Pope Francis and Two Faces of Anti-Catholicism
COMMENTARY: Despite the economic differences between Cuba and the U.S., there is a growing similarity: At the heart of America, there is not only a historic distrust of the Catholic faith, but a new and growing threat of atheism.
Pope Francis’ visit to Cuba and the United States puts the papacy in the middle of two historically anti-Catholic cultures. The communist regime in Cuba followed the atheist ideology of global communism, and Catholics were persecuted. Despite the size and significance of the Catholic Church in America, it should also be remembered that, for most of her history, America has also been hostile to the Catholic faith.
The result of a half century of communism has left Cuba destitute economically, but it has also left the country destitute spiritually. Reporting for Zenit, Oliver Maksan quotes Father Juan Miguel Arregui Echeverria, the chairman of the Conference of Cuban Religious:
“For 50 years, Cuba was a spiritual wasteland. People know little about religion. I hope the Pope will help, with his spirituality, to strengthen the religious awareness within the people.”
While secular commentators will focus on the politics of Pope Francis’ visit to Cuba, Bishop Pepe Felix, assistant of the Cuban bishops’ conference, nailed the true significance of Pope Francis’ visit:
“Pope Francis is coming as the supreme pastor of the universal Church in order to strengthen us in the faith. That is his most important task. We are hoping that the vitality that was unleashed by the visit of Pope John Paul II in 1998 will be reignited.”
Pope Francis landed in Havana on Saturday night. Hundreds of thousands of spiritually hungry Cubans thronged his Sunday Mass in the Plaza de la Revolución, the same place that St. John Paul II held his historic Mass in 1998. Later that day, he met President Raul Castro and his brother, Fidel Castro, the father of the Cuban revolution.
On Monday, he will go to Holguín, the site where Christopher Columbus landed in 1492; there, Francis plans to celebrate Mass and bless the city. That same evening, he heads to Santiago de Cuba, not far from Guantanamo Bay, where he will meet the bishops.
On Tuesday, the Holy Father will celebrate Mass at the Shrine of Our Lady Virgin of Charity in El Cobre and meet with families. From there, it is wheels up to Washington. He may or may not have a press conference en route.

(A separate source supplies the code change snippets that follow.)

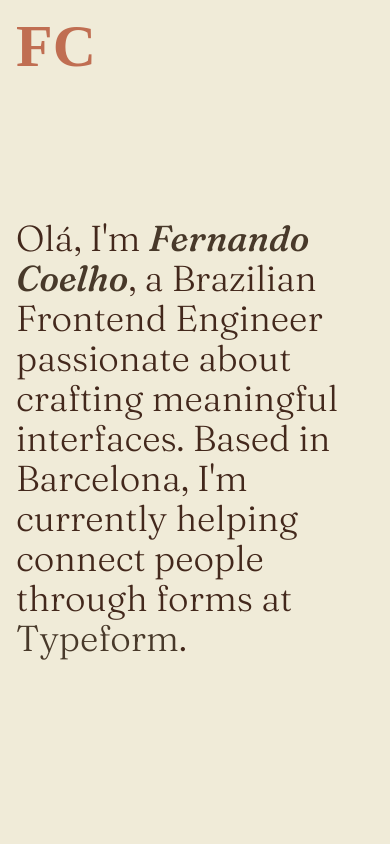
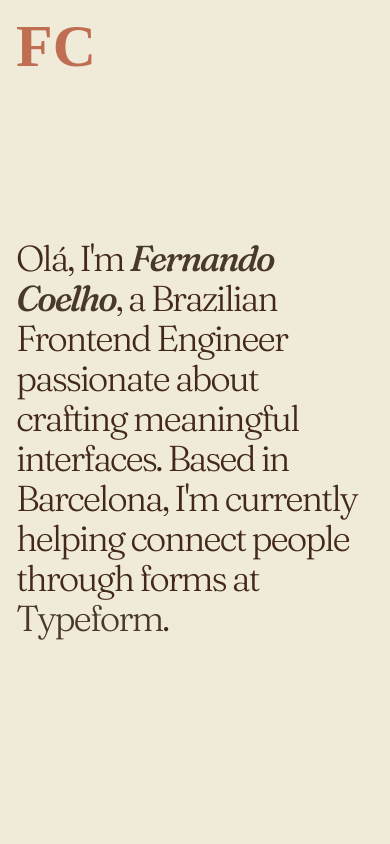
Before and after one commit to omninando/omninando.github.io, a React (Vite) app: page / in a window 390 px wide. Shown: the top 844 px of the page. Built offline with nearby package versions, Linux system fonts and the light colour scheme; a web font is replaced by a local one.

Commit message:
feat: update letter spacing on mobile

```diff
--- a/src/components/hero.tsx
+++ b/src/components/hero.tsx
@@ -15,7 +15,7 @@
   return (
     <section className="hero flex justify-center align-center w-full h-full p-4 md:p-0">
       <div className="hero-content w-full md:max-w-[90%] h-[100vh] flex flex-col justify-center">
-        <p className="message md:max-w-[80%] font-serif font-light text-4xl md:text-6xl md:tracking-tight">
+        <p className="message md:max-w-[80%] font-serif font-light text-4xl md:text-6xl tracking-[-2.1px] md:tracking-tight">
           Olá, I'm{' '}
           <span className="name italic font-medium">Fernando Coelho</span>, a
           Brazilian Frontend Engineer passionate about crafting meaningful
```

What does Pope Francis bring to Cuba — a country that is still recovering from the effects of half a century of anti-Catholic feeling? Bishop Felix says,
“The Pope is coming to us as a missionary of mercy. And so he is bringing something very precious with him. Cuba needs mercy, both the spiritual and the corporal works of mercy.”
The physical contrasts between Cuba and her super-wealthy, super-powerful neighbor to the north could hardly be greater. Communism clashes with capitalism. Poverty clashes with wealth. Weakness clashes with power. But beneath these contradictions there is a greater similarity, because at the heart of America there is not only a historic distrust of the Catholic faith, but a new and growing threat of atheism.
This new atheism in America is not linked with a communist ideology, but with the materialistic ideology of consumerist relativism — what Pope Benedict XVI termed “the dictatorship of relativism.”
Pope Francis will be feted in the United States with parades, an audience at the White House, millions in attendance at Mass and addresses to the U.S. Congress and the United Nations. Beneath all the hoopla and happiness, the Pope promises to bring a message that challenges the spiritual poverty of the United States that is just as great, if not greater, than the spiritual poverty of Cuba.
To both countries, the answer to anti-Catholic atheism and materialism is the same. The Pope brings a message of mercy. This mercy is not a sentimental laxity. It is not a warm embrace of an indulgent father who could care less about his children.
Instead, for those who listen closely, the Holy Father’s message of mercy will be tough love. He is very likely to challenge the continued human-rights abuses in Cuba and the greed, immorality and violence in the United States.
Both Cuba and America should brace themselves for a mission of mercy — even if it is a severe mercy.
Father Dwight Longenecker is a priest of the Diocese of Charleston, South Carolina.
Follow Father Longenecker’s blog, browse his books and be in touch at DwightLongenecker.com.